Write the records below out again word for word, with the pictures removed.

ENTRIES PROVIDED =>
*** Begin section ***

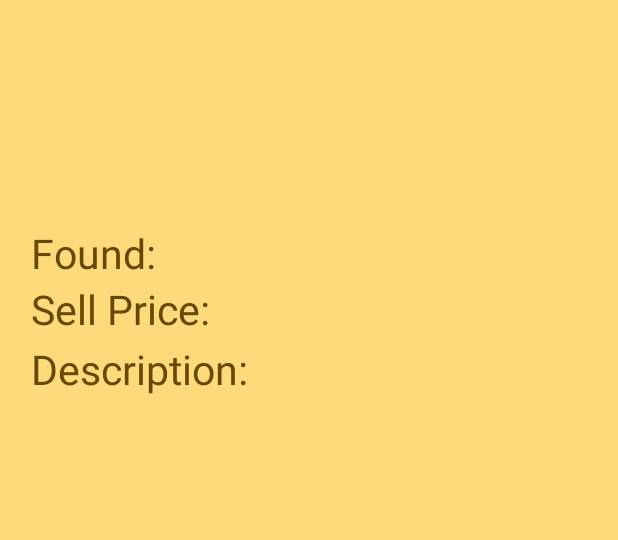
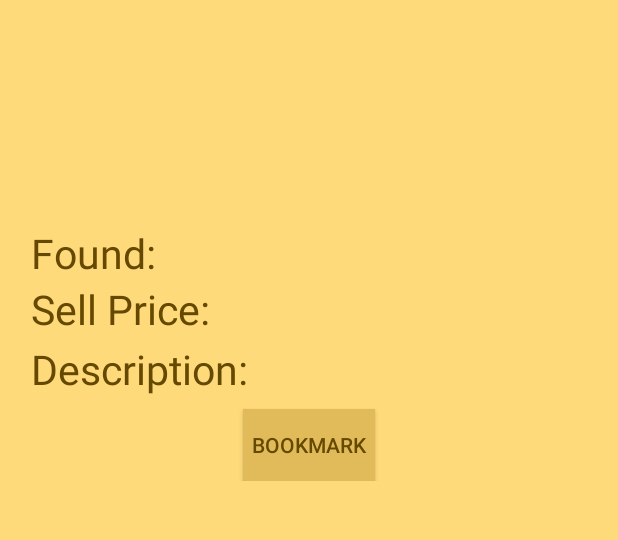
Before and after one commit to gabriellekaye/stardew-guide, an Android app: the ForageableActivity screen opened directly, with no data from a screen before it, on a phone screen of 412 x 824 dp, the part 309-849 px from its top. Run offline under Robolectric (Android 15) with nearby library versions, the phone set to English and light mode, and no system bars; 5 statements that could not run were skipped.

Commit message:
added bookmark btn

```diff
--- a/app/src/main/res/layout/activity_forageable.xml
+++ b/app/src/main/res/layout/activity_forageable.xml
@@ -113,6 +113,19 @@
             app:layout_constraintRight_toRightOf="parent"
             app:layout_constraintTop_toBottomOf="@id/sell" />
 
+        <androidx.appcompat.widget.AppCompatButton
+            android:id="@+id/btn_bookmark"
+            android:layout_margin="5dp"
+            android:layout_width="wrap_content"
+            android:layout_height="wrap_content"
+            android:text="Bookmark"
+            android:background="@color/btn_color"
+            android:textColor="@color/txt_color"
+            app:layout_constraintLeft_toLeftOf="parent"
+            app:layout_constraintRight_toRightOf="parent"
+            app:layout_constraintTop_toBottomOf="@id/description" />
+
+
     </androidx.constraintlayout.widget.ConstraintLayout>
 
 </ScrollView>
```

*** End section ***

RESPONSE TO THIS EXERCISE =>
Before and after one commit to gabriellekaye/stardew-guide, an Android app: the ForageableActivity screen opened directly, with no data from a screen before it, on a phone screen of 412 x 824 dp, the part 309-849 px from its top. Run offline under Robolectric (Android 15) with nearby library versions, the phone set to English and light mode, and no system bars; 5 statements that could not run were skipped.

Commit message:
added bookmark btn

```diff
--- a/app/src/main/res/layout/activity_forageable.xml
+++ b/app/src/main/res/layout/activity_forageable.xml
@@ -113,6 +113,19 @@
             app:layout_constraintRight_toRightOf="parent"
             app:layout_constraintTop_toBottomOf="@id/sell" />
 
+        <androidx.appcompat.widget.AppCompatButton
+            android:id="@+id/btn_bookmark"
+            android:layout_margin="5dp"
+            android:layout_width="wrap_content"
+            android:layout_height="wrap_content"
+            android:text="Bookmark"
+            android:background="@color/btn_color"
+            android:textColor="@color/txt_color"
+            app:layout_constraintLeft_toLeftOf="parent"
+            app:layout_constraintRight_toRightOf="parent"
+            app:layout_constraintTop_toBottomOf="@id/description" />
+
+
     </androidx.constraintlayout.widget.ConstraintLayout>
 
 </ScrollView>
```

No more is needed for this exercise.